mariner. The merchant marines were volunteers at that
time, as you are today. When it first came into being, the
U.S. Navy converted merchant ships into fighting ships
by adding cannons to the decks. Through determination
and the skills these merchant mariners had learned on
the high seas, we won a great war. Congress authorized
the first six frigates of the Continental Navy on 27
March 1794. Ex-merchant mariners commanded and
manned these frigates. Until World War II, the officers
and personnel trained in the merchant marine formed
the most important manpower reserve for the Navy.
With the threat of World War II in Europe and Asia,
Congress enacted the Merchant Marine Act of 1936.
That act provided for a strong merchant marine to
service the fleet as a naval auxiliary during times of war
and national emergency.
When World War II started, merchant ships were
scarce. Since the United States needed to get ships
quickly to supply the war effort, we seized the ships of
the enemy in our ports. We also took possession of ships
from foreign private operators in both domestic and
foreign trade. We bought foreign ships and redoubled
our U.S. shipbuilding efforts.
Within a year and a half after we entered the war in

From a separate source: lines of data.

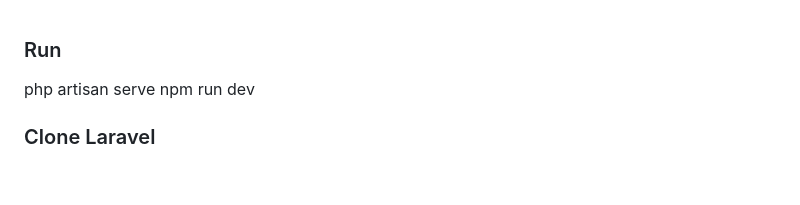
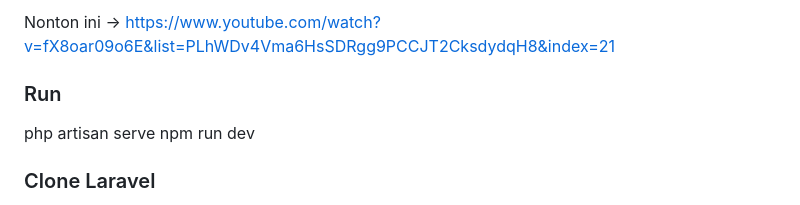
Before and after one commit to Marcodave03/TrainLaravel, a Markdown page: README.md, the part around the change. GitHub-like rendering; blank space fills up the shorter version.

Commit message:
last commit

```diff
--- a/README.md
+++ b/README.md
@@ -1,3 +1,4 @@
+Nonton ini -> https://www.youtube.com/watch?v=fX8oar09o6E&list=PLhWDv4Vma6HsSDRgg9PCCJT2CksdydqH8&index=21
 ### Run
 php artisan serve
 npm run dev
```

1941, shipyards produced ships faster than the enemy
could sink them. By mass-producing ships for the war
effort, the Kaiser Shipbuilding Company produced a

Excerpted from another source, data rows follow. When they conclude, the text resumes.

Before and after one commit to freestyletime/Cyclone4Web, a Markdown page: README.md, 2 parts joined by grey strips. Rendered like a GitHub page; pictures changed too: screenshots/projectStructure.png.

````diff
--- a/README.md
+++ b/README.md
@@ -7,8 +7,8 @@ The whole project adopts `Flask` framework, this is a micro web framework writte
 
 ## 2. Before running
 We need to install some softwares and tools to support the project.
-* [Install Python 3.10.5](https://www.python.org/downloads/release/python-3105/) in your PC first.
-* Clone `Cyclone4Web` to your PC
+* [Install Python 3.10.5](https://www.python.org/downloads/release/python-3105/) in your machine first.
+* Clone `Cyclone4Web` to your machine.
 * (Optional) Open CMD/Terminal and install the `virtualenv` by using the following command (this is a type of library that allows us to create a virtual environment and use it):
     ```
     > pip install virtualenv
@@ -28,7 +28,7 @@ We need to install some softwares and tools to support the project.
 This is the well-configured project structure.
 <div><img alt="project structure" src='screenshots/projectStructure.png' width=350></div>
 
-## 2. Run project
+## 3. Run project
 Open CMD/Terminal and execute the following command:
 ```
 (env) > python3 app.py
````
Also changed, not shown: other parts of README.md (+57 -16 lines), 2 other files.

ship a day. Most shipyards built liberty ships that made
only one trip to the war zone. If ships did come back, the
Navy loaded them and sent them out again. Shipyards
also mass-produced larger and faster shipsvictory
ships and tankers. Many of them were still in service 20
years later. We produced more than 6,000 merchant
ships during World War II and somehow found and
trained the crews to sail them.
The Army and Navy used many merchant ships as
auxiliaries. We used them as hospital ships, repair ships,
airplane carriers, and for other special uses. We devised
and used new methods of loading and replenishment.
Every inch of the ships cargo holds and topside areas
was loaded for increased carrying capacity.
The U.S. merchant marine plays an important part
in the sea power of this country. Besides importing
essential raw materials for defense of the free world, the
merchant marine transports Army and Air Force
personnel during times of war or national emergency. It
a l s o t r a n s p o r t s l a rg e a m o u n t s o f e q u i p m e n t ,
ammunition, fuel, and other supplies that must follow
our forces. In previous wars, we moved most of our
troops to the war zone by ship. Although we airlifted
most of our forces to the war zone during the Vietnam
conflict, the merchant marine transported about 97
percent of needed supplies. We must supply about 5 tons
of supplies to take care of each person at the front during
war. Getting those vital supplies to the right place is a
major task. The experience gained from two World
Wars and the Korean and Vietnam conflicts taught us
how important the merchant marine is.
The merchant marine today consists of all
commercial oceangoing vessels flying the U.S. flag.
Although the U.S. merchant marine is not part of the
armed forces, it serves with them in wartime. It is
subject to unified control under the Maritime
Administration during times of war. The merchant
marine includes all waterborne transportation
combination cargo-passenger ships, tankers, dry-cargo
vessels, river barges, and harbor tugs. We have
restricted our discussion of the merchant marine in this
chapter to oceangoing ships of 1,000 gross tons and
over. Ships of that group include the liner fleet (ships
operating on regular schedules). They also include ships
contracted to carry cargo to all areas of the world and
ships in domestic and foreign trade. The term merchant
marine refers to all these ships and their crews.
In a war, the mission of the U.S. merchant marine
includes the following:
Transport essential materials and cargo needed
for the U.S. economy and needed to aid in
supplying the economic needs of overseas allies
Resupply American and allied military forces
Provide underway replenishment for wet or dry
cargo and other direct services to Navy ships at